▶ _About this task_
In the listing below, locate the lines that hold "cartTest" and copy them.
──────────────────────────────
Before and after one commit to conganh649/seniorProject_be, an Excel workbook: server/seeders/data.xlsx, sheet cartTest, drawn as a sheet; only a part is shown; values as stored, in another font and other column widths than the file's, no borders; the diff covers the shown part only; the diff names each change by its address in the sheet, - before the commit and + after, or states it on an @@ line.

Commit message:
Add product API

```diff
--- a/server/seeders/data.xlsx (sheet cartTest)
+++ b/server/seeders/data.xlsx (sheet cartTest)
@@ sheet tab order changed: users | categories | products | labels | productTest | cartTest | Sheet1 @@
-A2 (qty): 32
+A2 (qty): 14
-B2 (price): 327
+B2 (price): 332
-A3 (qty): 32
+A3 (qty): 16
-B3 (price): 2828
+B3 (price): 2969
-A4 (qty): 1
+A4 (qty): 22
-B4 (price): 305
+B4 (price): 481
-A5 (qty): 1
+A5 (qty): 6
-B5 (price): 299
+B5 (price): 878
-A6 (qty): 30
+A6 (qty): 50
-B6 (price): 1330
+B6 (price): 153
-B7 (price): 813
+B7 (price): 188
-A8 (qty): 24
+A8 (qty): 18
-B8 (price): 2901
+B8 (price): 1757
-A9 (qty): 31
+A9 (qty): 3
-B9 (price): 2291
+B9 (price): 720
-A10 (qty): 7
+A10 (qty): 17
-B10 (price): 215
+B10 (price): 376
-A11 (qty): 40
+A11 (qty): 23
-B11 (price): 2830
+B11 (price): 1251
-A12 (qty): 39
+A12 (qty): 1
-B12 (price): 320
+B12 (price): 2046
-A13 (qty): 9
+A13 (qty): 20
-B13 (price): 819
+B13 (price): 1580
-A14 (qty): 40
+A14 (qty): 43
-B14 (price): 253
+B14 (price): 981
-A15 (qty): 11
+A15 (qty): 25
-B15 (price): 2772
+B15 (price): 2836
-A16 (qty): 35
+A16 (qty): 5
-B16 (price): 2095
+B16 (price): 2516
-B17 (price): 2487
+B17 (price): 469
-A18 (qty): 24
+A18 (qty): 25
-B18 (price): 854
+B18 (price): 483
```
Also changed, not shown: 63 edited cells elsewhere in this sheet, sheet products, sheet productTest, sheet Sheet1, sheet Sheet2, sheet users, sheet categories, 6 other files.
──────────────────────────────
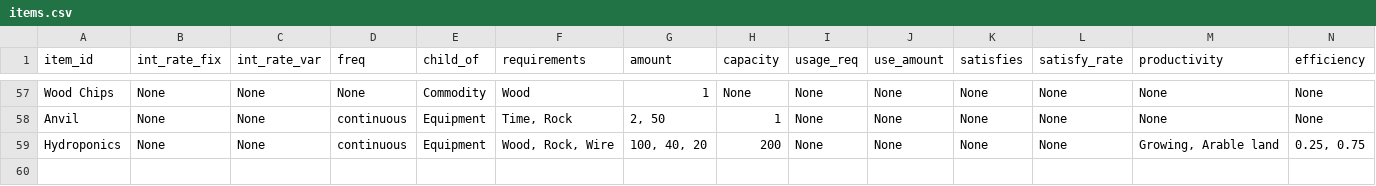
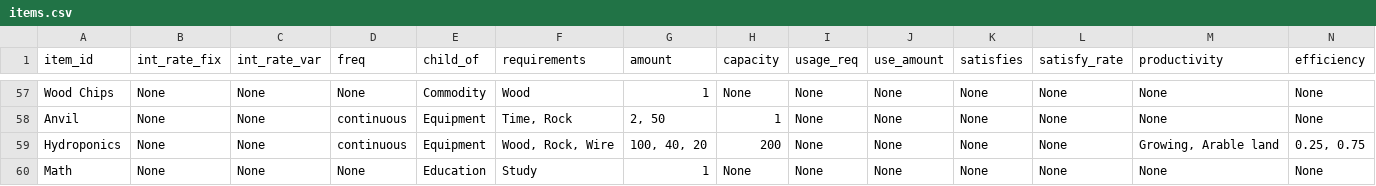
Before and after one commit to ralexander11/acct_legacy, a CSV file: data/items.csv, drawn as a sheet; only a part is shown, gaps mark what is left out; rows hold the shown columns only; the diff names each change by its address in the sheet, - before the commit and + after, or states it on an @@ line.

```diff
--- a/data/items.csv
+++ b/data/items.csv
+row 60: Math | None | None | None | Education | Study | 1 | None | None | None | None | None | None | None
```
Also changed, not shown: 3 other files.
──────────────────────────────
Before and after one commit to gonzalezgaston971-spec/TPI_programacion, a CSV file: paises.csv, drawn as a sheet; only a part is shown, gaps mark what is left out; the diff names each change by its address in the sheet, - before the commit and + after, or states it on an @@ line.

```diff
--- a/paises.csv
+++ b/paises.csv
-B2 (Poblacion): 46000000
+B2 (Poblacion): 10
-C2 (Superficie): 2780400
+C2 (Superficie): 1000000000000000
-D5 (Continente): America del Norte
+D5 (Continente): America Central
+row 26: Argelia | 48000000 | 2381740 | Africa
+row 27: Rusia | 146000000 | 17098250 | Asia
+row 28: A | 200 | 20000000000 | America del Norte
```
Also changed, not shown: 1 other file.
──────────────────────────────
▶ _Response to this task_
Before and after one commit to conganh649/seniorProject_be, an Excel workbook: server/seeders/data.xlsx, sheet cartTest, drawn as a sheet; only a part is shown; values as stored, in another font and other column widths than the file's, no borders; the diff covers the shown part only; the diff names each change by its address in the sheet, - before the commit and + after, or states it on an @@ line.
--- a/server/seeders/data.xlsx (sheet cartTest)
+++ b/server/seeders/data.xlsx (sheet cartTest)
@@ sheet tab order changed: users | categories | products | labels | productTest | cartTest | Sheet1 @@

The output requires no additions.